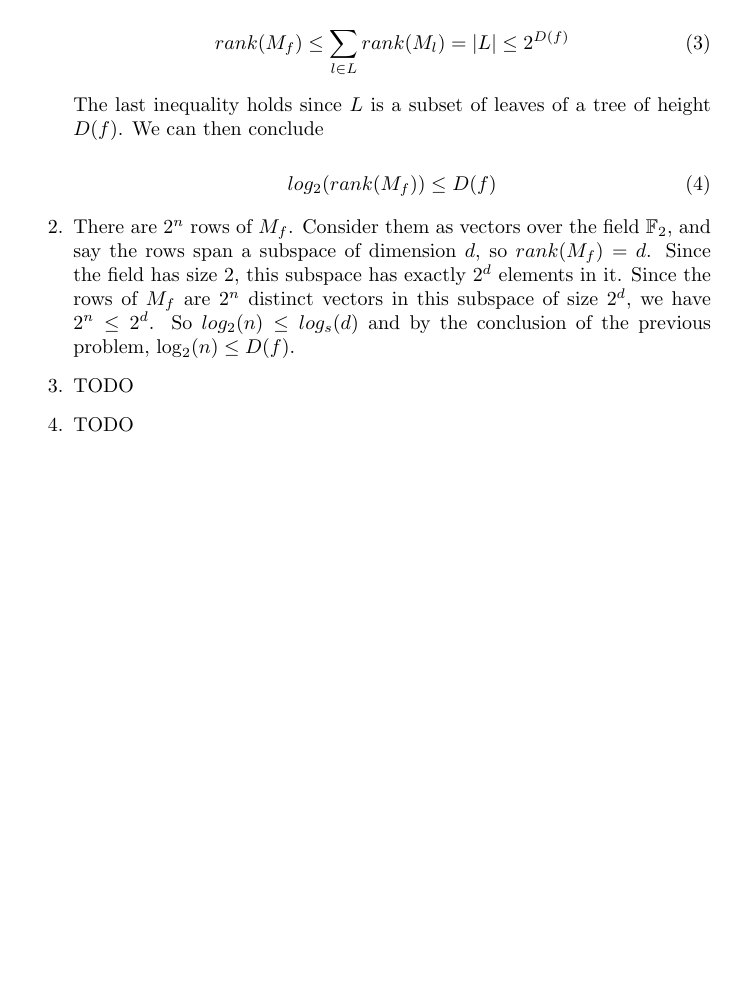
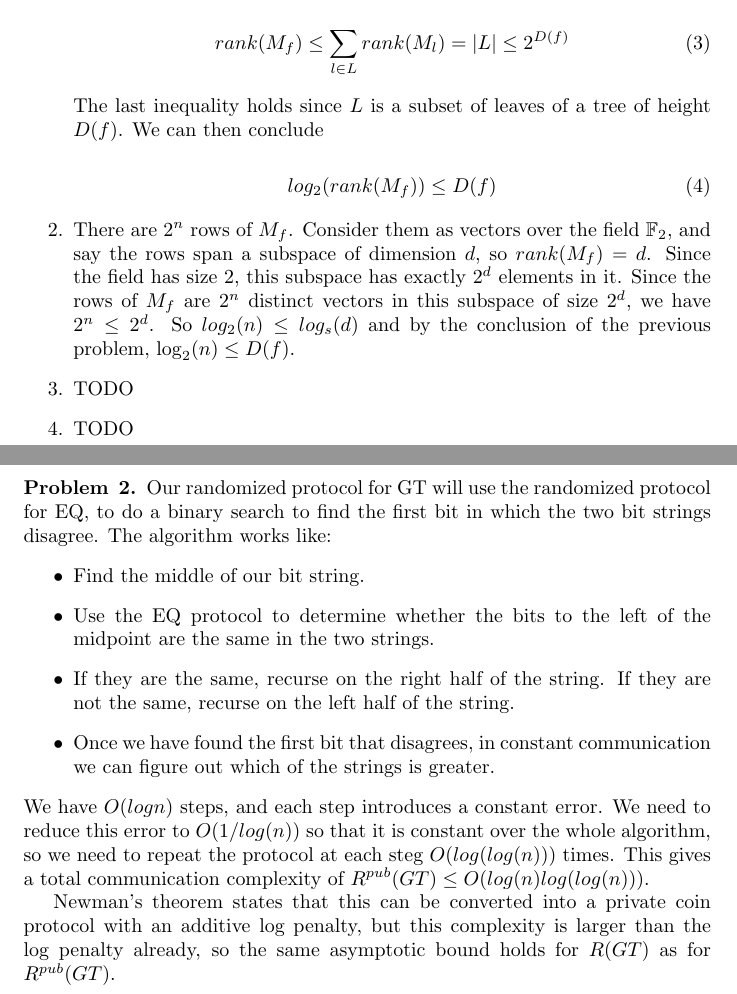
Before and after one commit to lacker/MIT-18-405j, a LaTeX document (set3.tex): part of the page before the commit and two parts of pages 1 and 2 of 2 after it, the two joined at a grey line, cut so that both start at the same text, the shorter picture padded with empty space. Compiled offline with pdfLaTeX.

Commit message:
problem 3-2

```diff
--- a/set3.tex
+++ b/set3.tex
@@ -56,4 +56,33 @@
     \item TODO
   \end{enumerate}
 \end{problem}
+
+\begin{problem}{2}
+  Our randomized protocol for GT will use the randomized protocol for
+  EQ, to do a binary search to find the first bit in which the two bit
+  strings disagree. The algorithm works like:
+  \begin{itemize}
+  \item Find the middle of our bit string.
+  \item Use the EQ protocol to determine whether the bits to the
+    left of the midpoint are the same in the two strings.
+  \item If they are the same, recurse on the right half of the
+    string. If they are not the same, recurse on the left half of
+    the string.
+  \item Once we have found the first bit that disagrees, in
+    constant communication we can figure out which of the
+    strings is greater.
+  \end{itemize}
+  We have $O(log n)$ steps, and each step introduces a constant
+  error. We need to reduce this error to $O(1 / log(n))$ so that it is
+  constant over the whole algorithm, so we need to
+  repeat the protocol at each steg $O(log(log(n)))$ times. This gives a
+  total communication complexity of $R^{pub}(GT) \leq O(log(n)
+  log(log(n)))$.
+
+  Newman's theorem states that this can be converted into a private
+  coin protocol with an additive log penalty, but this complexity is
+  larger than the log penalty already, so the same asymptotic bound holds for
+  $R(GT)$ as for $R^{pub}(GT)$.
+\end{problem}
+
 \end{document}
```
Also changed, not shown: set3.pdf.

_ _ _ _ _ _ _

Problem description: From the first line to the last, repeat the records exactly. Leave out the pictures.

Problem solution:
Before and after one commit to lacker/MIT-18-405j, a LaTeX document (set3.tex): part of the page before the commit and two parts of pages 1 and 2 of 2 after it, the two joined at a grey line, cut so that both start at the same text, the shorter picture padded with empty space. Compiled offline with pdfLaTeX.

Commit message:
problem 3-2

```diff
--- a/set3.tex
+++ b/set3.tex
@@ -56,4 +56,33 @@
     \item TODO
   \end{enumerate}
 \end{problem}
+
+\begin{problem}{2}
+  Our randomized protocol for GT will use the randomized protocol for
+  EQ, to do a binary search to find the first bit in which the two bit
+  strings disagree. The algorithm works like:
+  \begin{itemize}
+  \item Find the middle of our bit string.
+  \item Use the EQ protocol to determine whether the bits to the
+    left of the midpoint are the same in the two strings.
+  \item If they are the same, recurse on the right half of the
+    string. If they are not the same, recurse on the left half of
+    the string.
+  \item Once we have found the first bit that disagrees, in
+    constant communication we can figure out which of the
+    strings is greater.
+  \end{itemize}
+  We have $O(log n)$ steps, and each step introduces a constant
+  error. We need to reduce this error to $O(1 / log(n))$ so that it is
+  constant over the whole algorithm, so we need to
+  repeat the protocol at each steg $O(log(log(n)))$ times. This gives a
+  total communication complexity of $R^{pub}(GT) \leq O(log(n)
+  log(log(n)))$.
+
+  Newman's theorem states that this can be converted into a private
+  coin protocol with an additive log penalty, but this complexity is
+  larger than the log penalty already, so the same asymptotic bound holds for
+  $R(GT)$ as for $R^{pub}(GT)$.
+\end{problem}
+
 \end{document}
```
Also changed, not shown: set3.pdf.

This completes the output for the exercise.